Global oil consumption could hit a massive 134 million barrels per day (bpd) by 2030, up from 85 million bpd currently, and demand is unlikely to peak in the foreseeable future, according to a recent academic paper.
While the projection has achieved widespread headlines, and been seized on by oil bulls as further evidence the world will struggle to meet rising demand, it is based on controversial assumptions about how emerging-market consumption will respond to increasing prices.
It is contained in a careful econometric study published by Joyce Dargay and Dermot Gately, “World oil demand’s shift toward faster growing and less price-responsive products and regions.”
Dargay and Gately’s figure is almost 20 million bpd higher than similar projections by the International Energy Agency (IEA) and the U.S. Department of Energy (DOE)’s Energy Information Administration (EIA), which are projecting global demand of 108 million and 107 million bpd respectively in 2030.
TWO MORE SAUDI ARABIAS

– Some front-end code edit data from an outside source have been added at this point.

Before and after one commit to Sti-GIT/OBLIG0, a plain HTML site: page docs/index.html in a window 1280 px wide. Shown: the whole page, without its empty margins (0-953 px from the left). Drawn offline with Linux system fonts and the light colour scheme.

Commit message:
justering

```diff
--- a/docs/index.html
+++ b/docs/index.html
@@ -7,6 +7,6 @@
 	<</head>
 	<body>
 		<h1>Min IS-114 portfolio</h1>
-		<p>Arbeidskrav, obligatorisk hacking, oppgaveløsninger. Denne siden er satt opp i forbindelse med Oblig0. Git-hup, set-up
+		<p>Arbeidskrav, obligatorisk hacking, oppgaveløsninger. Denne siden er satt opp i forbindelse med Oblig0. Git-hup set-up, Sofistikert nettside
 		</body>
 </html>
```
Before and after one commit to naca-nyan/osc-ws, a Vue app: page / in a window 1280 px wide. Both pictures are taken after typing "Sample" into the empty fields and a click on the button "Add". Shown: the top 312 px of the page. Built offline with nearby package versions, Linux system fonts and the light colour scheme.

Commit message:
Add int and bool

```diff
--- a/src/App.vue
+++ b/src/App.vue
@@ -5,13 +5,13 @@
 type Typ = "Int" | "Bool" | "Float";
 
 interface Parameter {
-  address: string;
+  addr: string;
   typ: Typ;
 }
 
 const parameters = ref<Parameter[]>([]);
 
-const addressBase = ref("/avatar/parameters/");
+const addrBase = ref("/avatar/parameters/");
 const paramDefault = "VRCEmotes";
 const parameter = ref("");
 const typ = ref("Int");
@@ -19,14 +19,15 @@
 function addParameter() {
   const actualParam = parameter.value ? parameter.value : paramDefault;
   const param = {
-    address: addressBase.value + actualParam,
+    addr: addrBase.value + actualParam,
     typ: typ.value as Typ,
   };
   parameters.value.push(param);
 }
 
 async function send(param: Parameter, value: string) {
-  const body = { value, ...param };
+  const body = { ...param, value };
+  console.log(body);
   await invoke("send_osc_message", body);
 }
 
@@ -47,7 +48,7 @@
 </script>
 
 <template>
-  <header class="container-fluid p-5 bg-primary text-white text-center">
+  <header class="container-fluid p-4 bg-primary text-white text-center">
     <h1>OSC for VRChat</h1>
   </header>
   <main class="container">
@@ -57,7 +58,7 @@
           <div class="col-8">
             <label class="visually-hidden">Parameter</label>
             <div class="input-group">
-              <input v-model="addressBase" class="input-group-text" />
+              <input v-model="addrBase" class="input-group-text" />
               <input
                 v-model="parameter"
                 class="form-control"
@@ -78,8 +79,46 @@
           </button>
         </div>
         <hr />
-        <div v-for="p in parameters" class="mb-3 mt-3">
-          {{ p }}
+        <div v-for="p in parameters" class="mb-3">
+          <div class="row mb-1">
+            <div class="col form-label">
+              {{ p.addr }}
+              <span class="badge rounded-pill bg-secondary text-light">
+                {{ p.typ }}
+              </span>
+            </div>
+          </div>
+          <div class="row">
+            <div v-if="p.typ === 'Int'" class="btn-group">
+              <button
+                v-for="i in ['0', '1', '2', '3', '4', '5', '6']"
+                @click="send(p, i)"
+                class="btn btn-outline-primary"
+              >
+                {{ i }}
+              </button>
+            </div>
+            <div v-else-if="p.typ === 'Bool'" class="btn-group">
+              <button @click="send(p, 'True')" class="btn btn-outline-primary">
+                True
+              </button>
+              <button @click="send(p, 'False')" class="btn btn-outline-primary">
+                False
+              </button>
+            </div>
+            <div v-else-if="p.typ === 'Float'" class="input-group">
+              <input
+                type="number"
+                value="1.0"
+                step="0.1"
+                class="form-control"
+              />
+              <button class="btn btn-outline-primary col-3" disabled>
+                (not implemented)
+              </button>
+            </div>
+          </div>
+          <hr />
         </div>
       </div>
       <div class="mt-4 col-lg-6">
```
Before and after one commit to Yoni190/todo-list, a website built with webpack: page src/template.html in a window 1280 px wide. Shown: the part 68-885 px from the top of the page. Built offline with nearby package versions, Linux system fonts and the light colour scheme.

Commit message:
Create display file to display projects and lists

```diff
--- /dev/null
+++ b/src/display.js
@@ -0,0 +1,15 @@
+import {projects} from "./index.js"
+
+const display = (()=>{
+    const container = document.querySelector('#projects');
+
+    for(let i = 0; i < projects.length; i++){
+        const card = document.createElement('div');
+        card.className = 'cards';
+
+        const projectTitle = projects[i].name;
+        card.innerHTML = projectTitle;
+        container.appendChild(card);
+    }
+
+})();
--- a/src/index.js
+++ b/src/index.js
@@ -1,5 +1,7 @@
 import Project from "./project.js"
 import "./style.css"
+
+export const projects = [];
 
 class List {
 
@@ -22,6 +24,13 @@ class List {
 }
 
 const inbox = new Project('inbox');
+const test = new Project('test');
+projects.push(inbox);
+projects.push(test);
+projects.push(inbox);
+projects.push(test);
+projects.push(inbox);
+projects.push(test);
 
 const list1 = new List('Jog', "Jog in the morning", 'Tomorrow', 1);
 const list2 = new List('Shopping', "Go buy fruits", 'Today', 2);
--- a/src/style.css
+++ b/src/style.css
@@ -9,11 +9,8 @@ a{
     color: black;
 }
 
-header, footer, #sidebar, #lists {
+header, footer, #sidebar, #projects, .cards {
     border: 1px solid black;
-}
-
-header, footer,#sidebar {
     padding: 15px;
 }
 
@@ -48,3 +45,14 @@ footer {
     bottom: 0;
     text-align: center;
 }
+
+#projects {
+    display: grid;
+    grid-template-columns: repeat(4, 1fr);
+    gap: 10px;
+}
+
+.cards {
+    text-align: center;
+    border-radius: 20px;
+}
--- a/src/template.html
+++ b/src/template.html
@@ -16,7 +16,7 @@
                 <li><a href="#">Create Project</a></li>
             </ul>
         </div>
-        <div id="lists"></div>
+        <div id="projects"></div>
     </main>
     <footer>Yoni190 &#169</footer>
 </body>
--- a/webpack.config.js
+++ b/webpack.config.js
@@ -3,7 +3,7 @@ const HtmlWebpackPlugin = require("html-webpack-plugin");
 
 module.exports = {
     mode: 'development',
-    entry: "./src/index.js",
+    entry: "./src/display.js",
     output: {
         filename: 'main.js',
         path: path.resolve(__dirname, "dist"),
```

Most forecasters and oil producers are now working on the assumption global demand will peak around 105-110 million bpd sometime in the decade after 2020. But if Dargay and Gately are right, the world will need to find and develop much more oil. Oil production would have to rise 50 percent in just 20 years.